Larry Winiarsky has some good ideas on low-tech “feeding”.
I tried gasifying corn, it all welded together into a big hard clinker. Make sure whatever fuel you want to use does not do this as everything stops working when it happens. Tons of water in it too even though I used dried feed corn.
I’ve heard reports of corn or wheat being burnt in a pellet stove, that system works.
Corn in a stove usually has an agitator in the burn pot to keep the corn moving and prevent it from sticking together. Not sure if wheat clinkers up or not.
What is ‘‘peat’’ like and how does a gasifier differ from one using wood?
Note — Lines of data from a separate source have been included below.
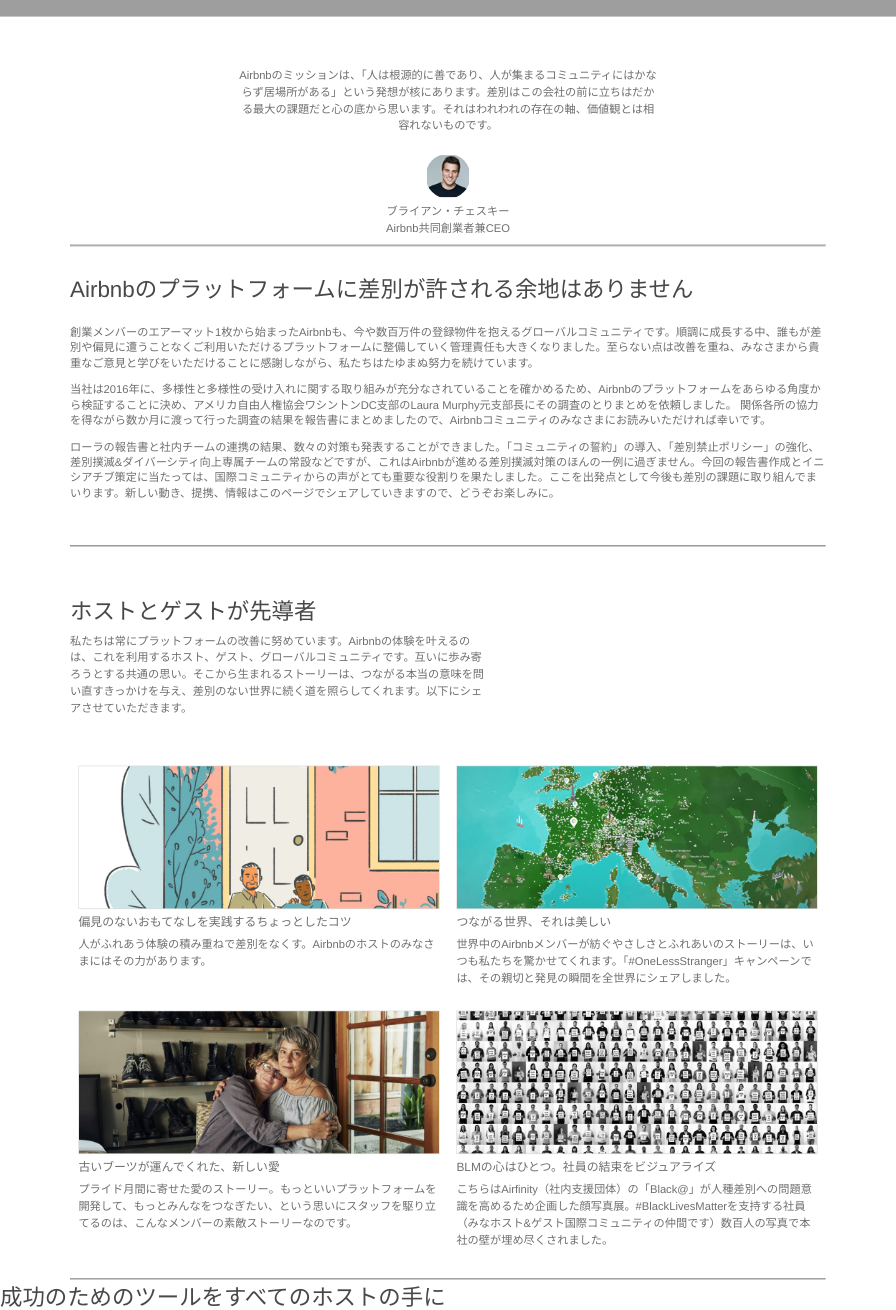
Repository: Ryoma-tech/20200622_htmlcss01
Page: index.html
These files come from the project's save history. The page is drawn as it stood at one moment and after the next save; the edit follows.
The browser window is 1280 px wide. The pictures show the part of the page from y = 624 to 2544 px (the page is 2496 px tall before and 2544 px after), at 70% of full size.
Pictures or frames that could not be fetched are drawn as grey boxes.

Above is the page before, as saved 2020-06-24 10:59:14.

### index.html
<!DOCTYPE html>
<html lang="en">

<head>
    <meta charset="UTF-8">
    <meta name="viewport" content="width=device-width, initial-scale=1.0">
    <title>Document</title>
    <link rel="stylesheet" href="style.css">
</head>

<body>
    <header>
        <h1><img src="images/Vector.png" alt=""></h1>
        <div class="topSearchBar">
            <img src="images/Frame.png" height="18" width="18" class="searchBarIcon"></img>
            <input type="text" placeholder="探す">
        </div>
        <nav>
            <ul>
                <li>
                    <a href=""><img src="images/Frame (1).png" alt="" height="12" width="12" class="jpIcon"> 日本語(JP)</a>
                </li>
                <li><a href="">¥ JPY</a></li>
                <li><a href="">ホストをはじめる</a></li>
                <li><a href="">ヘルプ</a></li>
                <li><a href="">登録する</a></li>
                <li><a href="">ログイン</a></li>
            </ul>
        </nav>
    </header>
    <main>
        <div class="topWrapper">
            <div class="topMessage">
                <h1>多様な国際コミュニティが、<br>Airbnbを生かす</h1>
                <p>あらゆるホストとゲストを受け容れるプラットフォームを築くことが、Airbnbの一番大きな目標です。私たちは常に改善を続けていきます。</p>
            </div>
        </div>
        <article>
            <section>
                <div class="container">
                    <div class="section1">
                        <div class="desc1">
                            <p>Airbnbのミッションは、「人は根源的に善であり、人が集まるコミュニティにはかならず居場所がある」という発想が核にあります。差別はこの会社の前に立ちはだかる最大の課題だと心の底から思います。それはわれわれの存在の軸、価値観とは相容れないものです。
                            </p>
                        </div>
                        <div class="ceoProfile">
                            <img src="/images/Rectangle (1).png" alt="">
                            <p>ブライアン・チェスキー</p>
                            <p>Airbnb共同創業者兼CEO</p>
                        </div>
                    </div>
                    <hr>
                </div>
            </section>
            <section>
                <div class="container">
                    <div class="section2">
                        <h2>Airbnbのプラットフォームに差別が許される余地はありません</h2>
                        <p>創業メンバーのエアーマット1枚から始まったAirbnbも、今や数百万件の登録物件を抱えるグローバルコミュニティです。順調に成長する中、誰もが差別や偏見に遭うことなくご利用いただけるプラットフォームに整備していく管理責任も大きくなりました。至らない点は改善を重ね、みなさまから貴重なご意見と学びをいただけることに感謝しながら、私たちはたゆまぬ努力を続けています。</p>
                        <p>当社は2016年に、多様性と多様性の受け入れに関する取り組みが充分なされていることを確かめるため、Airbnbのプラットフォームをあらゆる角度から検証することに決め、アメリカ自由人権協会ワシントンDC支部のLaura Murphy元支部長にその調査のとりまとめを依頼しました。 関係各所の協力を得ながら数か月に渡って行った調査の結果を報告書にまとめましたので、Airbnbコミュニティのみなさまにお読みいただければ幸いです。</p>
                        <p>ローラの報告書と社内チームの連携の結果、数々の対策も発表することができました。「コミュニティの誓約」の導入、「差別禁止ポリシー」の強化、差別撲滅&ダイバーシティ向上専属チームの常設などですが、これはAirbnbが進める差別撲滅対策のほんの一例に過ぎません。今回の報告書作成とイニシアチブ策定に当たっては、国際コミュニティからの声がとても重要な役割りを果たしました。ここを出発点として今後も差別の課題に取り組んでまいります。新しい動き、提携、情報はこのページでシェアしていきますので、どうぞお楽しみに。</p>
                    </div>
                    <hr>
                </div>
            </section>
            <section>
                <div class="container">
                    <div class="section3">
                        <div class="section3Message">
                            <h2>ホストとゲストが先導者</h2>
                            <p>私たちは常にプラットフォームの改善に努めています。Airbnbの体験を叶えるのは、これを利用するホスト、ゲスト、グローバルコミュニティです。互いに歩み寄ろうとする共通の思い。そこから生まれるストーリーは、つながる本当の意味を問い直すきっかけを与え、差別のない世界に続く道を照らしてくれます。以下にシェアさせていただきます。</p>
                        </div>
                        <div class="flexContainer">
                            <div class="item">
                                <img src="/images/Rectangle (2).png" alt="">
                                <h3>偏見のないおもてなしを実践するちょっとしたコツ</h3>
                                <p>人がふれあう体験の積み重ねで差別をなくす。Airbnbのホストのみなさまにはその力があります。</p>
                            </div>
                            <div class="item">
                                <img src="/images/Rectangle (3).png" alt="">
                                <h3>つながる世界、それは美しい</h3>
                                <p>世界中のAirbnbメンバーが紡ぐやさしさとふれあいのストーリーは、いつも私たちを驚かせてくれます。「#OneLessStranger」キャンペーンでは、その親切と発見の瞬間を全世界にシェアしました。</p>
                            </div>
                            <div class="item">
                                <img src="/images/Rectangle (4).png" alt="">
                                <h3>古いブーツが運んでくれた、新しい愛</h3>
                                <p>プライド月間に寄せた愛のストーリー。もっといいプラットフォームを開発して、もっとみんなをつなぎたい、という思いにスタッフを駆り立てるのは、こんなメンバーの素敵ストーリーなのです。</p>
                            </div>
                            <div class="item">
                                <img src="/images/Rectangle (5).png" alt="">
                                <h3>BLMの心はひとつ。社員の結束をビジュアライズ</h3>
                                <p>こちらはAirfinity（社内支援団体）の「Black@」が人種差別への問題意識を高めるため企画した顔写真展。#BlackLivesMatterを支持する社員（みなホスト&ゲスト国際コミュニティの仲間です）数百人の写真で本社の壁が埋め尽くされました。</p>
                            </div>
                        </div>
                    </div>
                    <hr>
                </div>
            </section>
            <section>
                <div class="section4">
                    <div class="conainer">
                        <h2>成功のためのツールをすべてのホストの手に</h2>
                    </div>
                </div>
            </section>
        </article>
    </main>
</body>

</html>

### style.css
html,
body,
div,
span,
object,
iframe,
h1,
h2,
h3,
h4,
h5,
h6,
p,
blockquote,
pre,
abbr,
address,
cite,
code,
del,
dfn,
em,
img,
ins,
kbd,
q,
samp,
small,
strong,
sub,
sup,
var,
b,
i,
dl,
dt,
dd,
ol,
ul,
li,
fieldset,
form,
label,
legend,
table,
caption,
tbody,
tfoot,
thead,
tr,
th,
td,
article,
aside,
canvas,
details,
figcaption,
figure,
footer,
header,
hgroup,
menu,
nav,
section,
summary,
time,
mark,
audio,
video {
    margin: 0;
    font-family: Helvetica Neue;
}

* {
    box-sizing: border-box;
}

li {
    list-style: none;
}

a {
    text-decoration: none;
    color: black;
}

h2 {
    font-size: 32px;
    font-style: normal;
    font-weight: normal;
    line-height: 36px;
    color: #484848;
}

h3 {
    font-style: normal;
    font-weight: normal;
    font-size: 17px;
}

.container {
    max-width: 1080px;
    margin: 0 auto;
}

header {
    display: flex;
    justify-content: space-between;
    align-items: center;
    height: 80px;
}

p {
    color: #706f6f;
    font-size: 16px;
}

header>h1>img {
    height: 34px;
    width: 34px;
    margin: 23px;
}

header>h1 {
    margin-right: auto;
}

.topSearchBar input {
    border: none;
}

.topSearchBar input:focus {
    outline: none;
}

.topSearchBar {
    position: absolute;
    left: 100px;
    width: 460px;
    height: 48px;
    left: 80px;
    top: 16px;
    background: #ffffff;
    border: 1px solid #ebebeb;
    box-sizing: border-box;
    box-shadow: 0px 2px 4px rgba(0, 0, 0, 0.1);
    border-radius: 4px;
    transition: all 0.5s;
}

.topSearchBar:hover {
    width: 700px;
    box-shadow: 0px 3px 5px rgba(0, 0, 0, 0.1);
}

.searchBarIcon {
    margin-left: 10px;
    margin-top: 12px;
}

.jpIcon {
    vertical-align: middle;
}

nav>ul {
    display: flex;
}

nav>ul>li {
    margin: 16px;
    border-bottom: 1.5px solid rgba(255, 255, 0, 0);
    font-style: normal;
    font-weight: normal;
    font-size: 13px;
    line-height: 80px;
}

nav>ul>li:hover {
    border-bottom: 1.5px solid #555454;
}

.topWrapper {
    margin-top: 3px;
    width: 100%;
    height: 565px;
    background-image: url(https://a0.muscache.com/airbnb/static/diversity/inclusion/Hero1-df91c6cd36186c72029bfa46a8002a5d.jpg);
}

.topMessage {
    position: relative;
    top: 210px;
    color: #fff;
    margin-left: 220px;
    width: 481px;
}

.topMessage h1 {
    font-style: normal;
    font-weight: normal;
    font-size: 35px;
    letter-spacing: 0.9px;
    color: #ffffff;
}

.topMessage p {
    letter-spacing: -0.2px;
    color: #fff;
}

article {
    margin-top: 70px;
}

.section1 {
    text-align: center;
    color: #706f6f;
    margin-bottom: 14px;
}

.desc1 {
    width: 600px;
    margin: 0 auto;
}

.ceoProfile {
    margin-top: 30px;
}

.ceoProfile img {
    width: 64px;
    height: 64px;
    object-fit: cover;
    border-radius: 50%;
}

hr {
    width: 100%;
    height: 1px;
    background: #484848;
}

.section2 {
    margin-top: 43px;
    margin-bottom: 63px;
}

.section2 h2 {
    font-style: normal;
    font-weight: normal;
    line-height: 36px;
    margin-bottom: 33px;
}

.section2 p {
    margin-bottom: 16px;
    line-height: 22px;
}

.section3 {
    margin-top: 75px;
    color: #706f6f;
}

.section3Message {
    text-align: left;
    width: 55%;
    margin-bottom: 72px;
}

.section3 h2 {
    margin-bottom: 10px;
}

.flexContainer {
    display: flex;
    flex-wrap: wrap;
}

.flexContainer img {
    width: 100%;
}

.flexContainer h3 {
    margin-bottom: 8px;
}

.item {
    max-width: 50%;
    padding: 0 12px 36px;
}

.section4 {
    text-align: left;
}

After the next save:
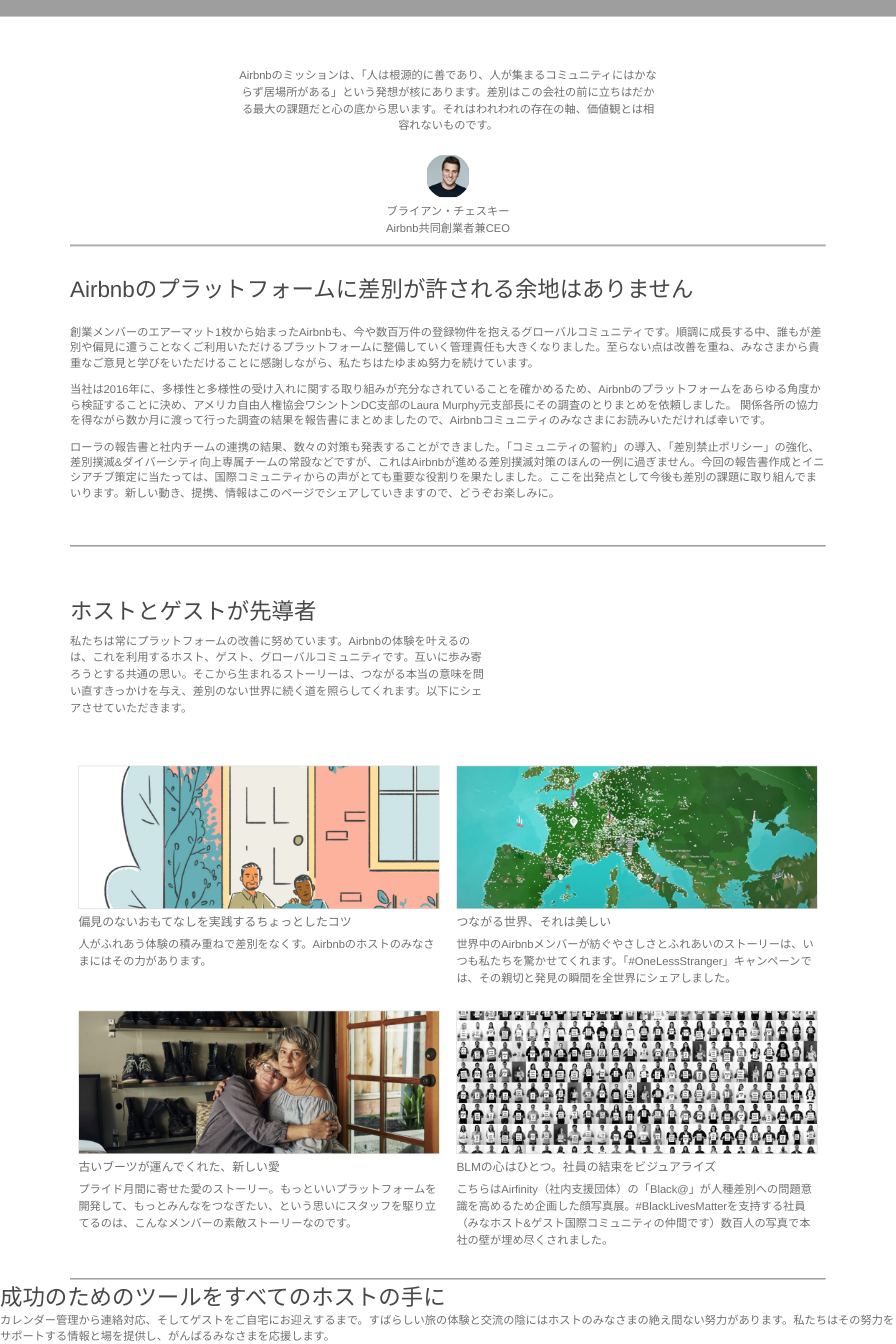
Saved 19 s later.
--- a/index.html
+++ b/index.html
@@ -100,6 +100,7 @@
                 <div class="section4">
                     <div class="conainer">
                         <h2>成功のためのツールをすべてのホストの手に</h2>
+                        <p>カレンダー管理から連絡対応、そしてゲストをご自宅にお迎えするまで。すばらしい旅の体験と交流の陰にはホストのみなさまの絶え間ない努力があります。私たちはその努力をサポートする情報と場を提供し、がんばるみなさまを応援します。</p>
                     </div>
                 </div>
             </section>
Even in chip form. What about taking bailed hay and feeding flakes off the bail into the hopper? Tomc
Good questain maybe it can be pellitized. And then fed in at a controled emount after drying.I gess wood pellots are made with dry saw dust.
Thanks Don. Learn something new every day.
Thanks, Don. It’s like I suspected,mostly mud. 80% water. We might call it ‘’ muck ‘’ here. I have heard of marshes that were ditched around the perifery , and used as farm fields, catching fire and burning under ground for weeks. No way to put the fire out. I don’t think the sun is hot enough to dry that ‘‘pete’’ in Ireland n Will is going to do a lot of research to get his Lori running on anything except petrol. Tomc
Real educating vidio, no smart phone and lots of elbows. I never new what pete moss was.
It boggles the mind a bit, but they do manage to dry the peat quite adequately for burning. The equilibrium moisture content may be high there, but it’s within the parameters of other materials used for gasification.